EXERCISE DIRECTIONS: Copy out exactly the lines from the one containing "User-->>C: answer (no" to the end of the records below, both included, and nothing else.

SOURCE DATA:
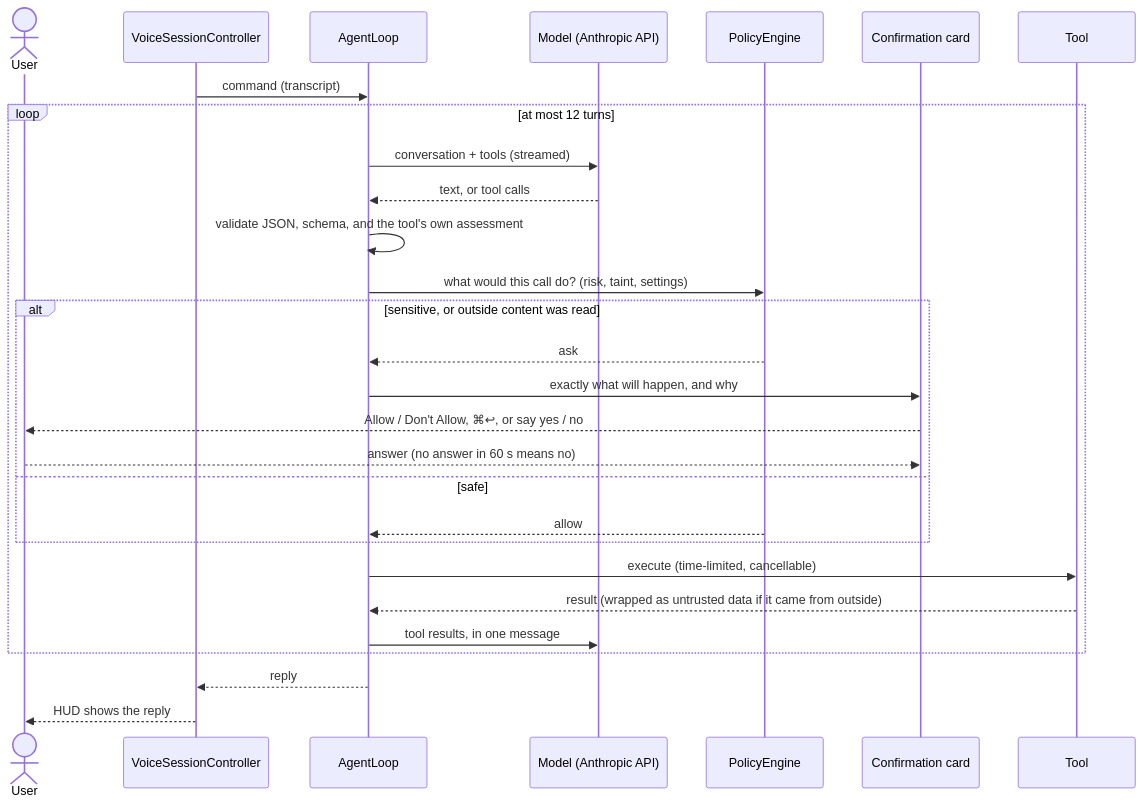
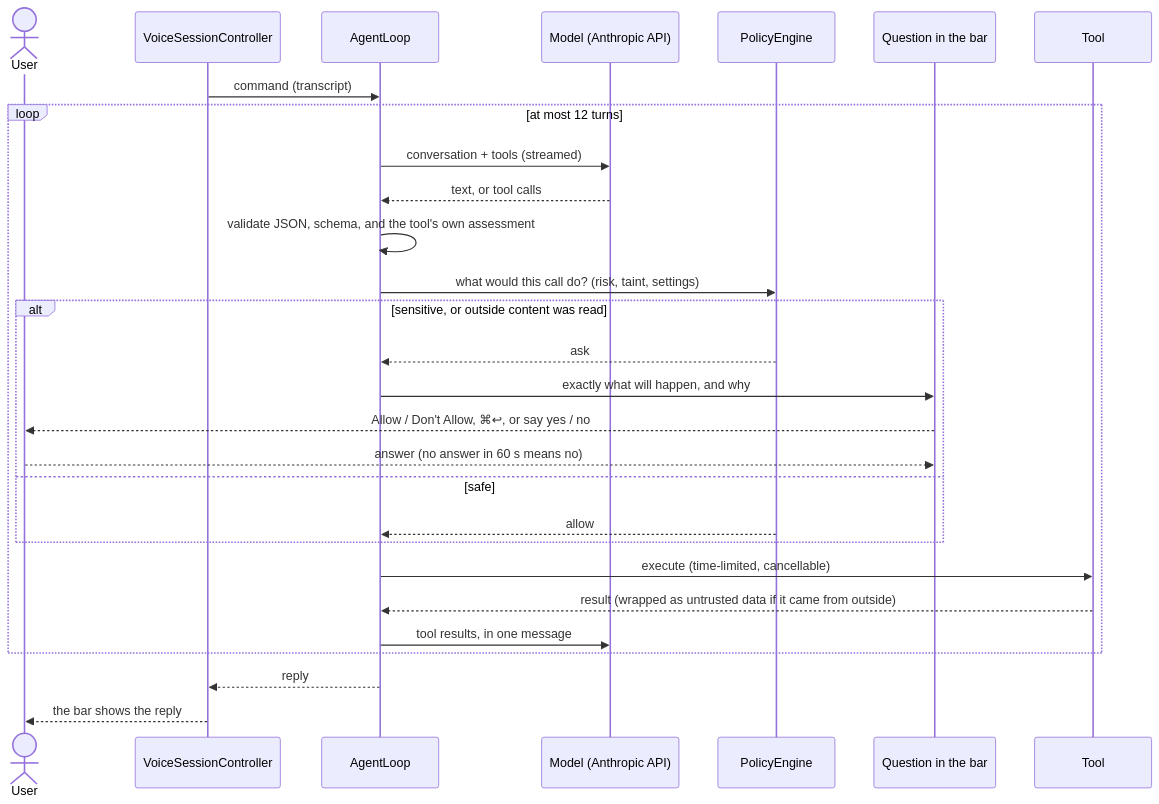
Before and after one commit to connectstack/voxa: the second of 2 diagrams in README.md, drawn with Mermaid. The commit also changed other lines of this file and 78 other files, not shown here.

````diff
--- a/README.md
+++ b/README.md
@@ -171,30 +209,30 @@
 ```mermaid
 sequenceDiagram
     actor User
     participant S as VoiceSessionController
     participant A as AgentLoop
     participant M as Model (Anthropic API)
     participant P as PolicyEngine
-    participant C as Confirmation card
+    participant C as Question in the bar
     participant T as Tool
     S->>A: command (transcript)
     loop at most 12 turns
         A->>M: conversation + tools (streamed)
         M-->>A: text, or tool calls
         A->>A: validate JSON, schema, and the tool's own assessment
         A->>P: what would this call do? (risk, taint, settings)
         alt sensitive, or outside content was read
             P-->>A: ask
             A->>C: exactly what will happen, and why
             C-->>User: Allow / Don't Allow, ⌘↩, or say yes / no
             User-->>C: answer (no answer in 60 s means no)
         else safe
             P-->>A: allow
         end
         A->>T: execute (time-limited, cancellable)
         T-->>A: result (wrapped as untrusted data if it came from outside)
         A->>M: tool results, in one message
     end
     A-->>S: reply
-    S-->>User: HUD shows the reply
+    S-->>User: the bar shows the reply
 ```
````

SOLUTION TO THIS TASK:
             User-->>C: answer (no answer in 60 s means no)
         else safe
             P-->>A: allow
         end
         A->>T: execute (time-limited, cancellable)
         T-->>A: result (wrapped as untrusted data if it came from outside)
         A->>M: tool results, in one message
     end
     A-->>S: reply
-    S-->>User: HUD shows the reply
+    S-->>User: the bar shows the reply
 ```
````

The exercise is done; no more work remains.